WORK REQUEST: Provide the count of lines below that include the word "Supervisor", without any accompanying remarks.

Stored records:
= = = = =
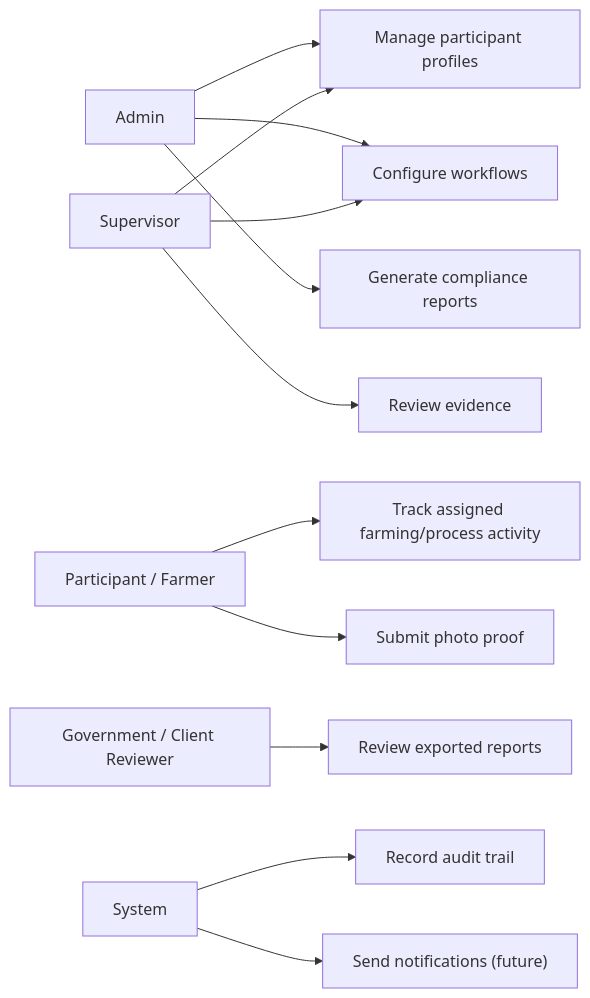
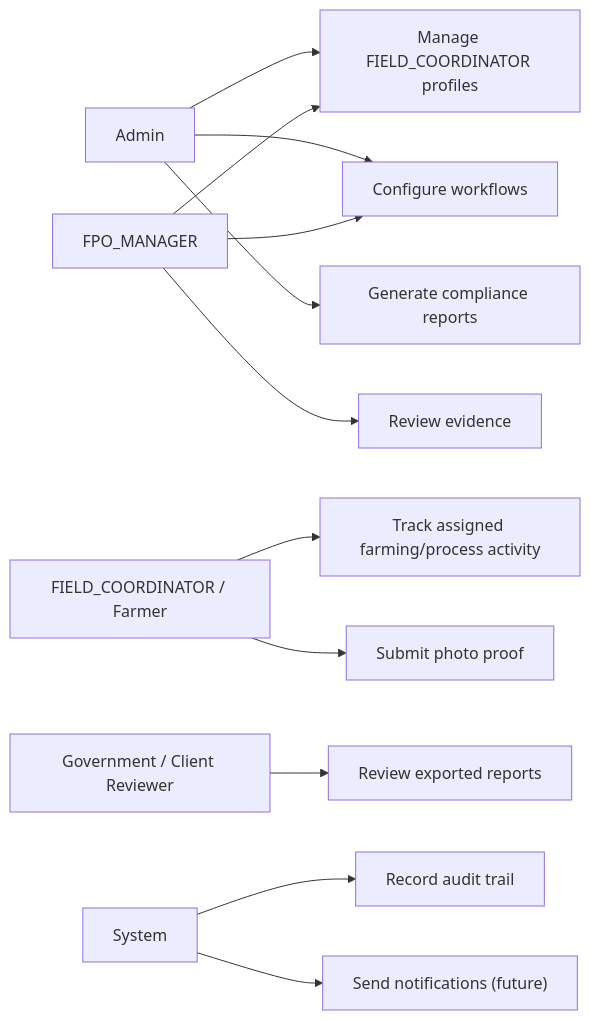
One commit to korearun5/activity-compliance changed the first of 3 diagrams in docs/use-cases.md. Above: the diagram before and after it, drawn with Mermaid. The commit also changed other lines of this file and 104 other files, not shown here.

````diff
--- a/docs/use-cases.md
+++ b/docs/use-cases.md
@@ -5,20 +5,20 @@
 ```mermaid
 flowchart LR
     Admin["Admin"]
-    Supervisor["Supervisor"]
-    Participant["Participant / Farmer"]
+    FPO_MANAGER["FPO_MANAGER"]
+    FIELD_COORDINATOR["FIELD_COORDINATOR / Farmer"]
     Government["Government / Client Reviewer"]
     System["System"]
 
-    Admin --> UserMgmt["Manage participant profiles"]
+    Admin --> UserMgmt["Manage FIELD_COORDINATOR profiles"]
     Admin --> WorkflowMgmt["Configure workflows"]
     Admin --> ReportMgmt["Generate compliance reports"]
-    Supervisor --> UserMgmt
-    Supervisor --> WorkflowMgmt
-    Supervisor --> EvidenceReview["Review evidence"]
-    Participant --> ActivityTracking["Track assigned farming/process activity"]
-    Participant --> EvidenceSubmit["Submit photo proof"]
+    FPO_MANAGER --> UserMgmt
+    FPO_MANAGER --> WorkflowMgmt
+    FPO_MANAGER --> EvidenceReview["Review evidence"]
+    FIELD_COORDINATOR --> ActivityTracking["Track assigned farming/process activity"]
+    FIELD_COORDINATOR --> EvidenceSubmit["Submit photo proof"]
     Government --> ReportView["Review exported reports"]
     System --> AuditTrail["Record audit trail"]
     System --> Notifications["Send notifications (future)"]
 ```
````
= = = = =
SOLUTION TO THIS TASK: 4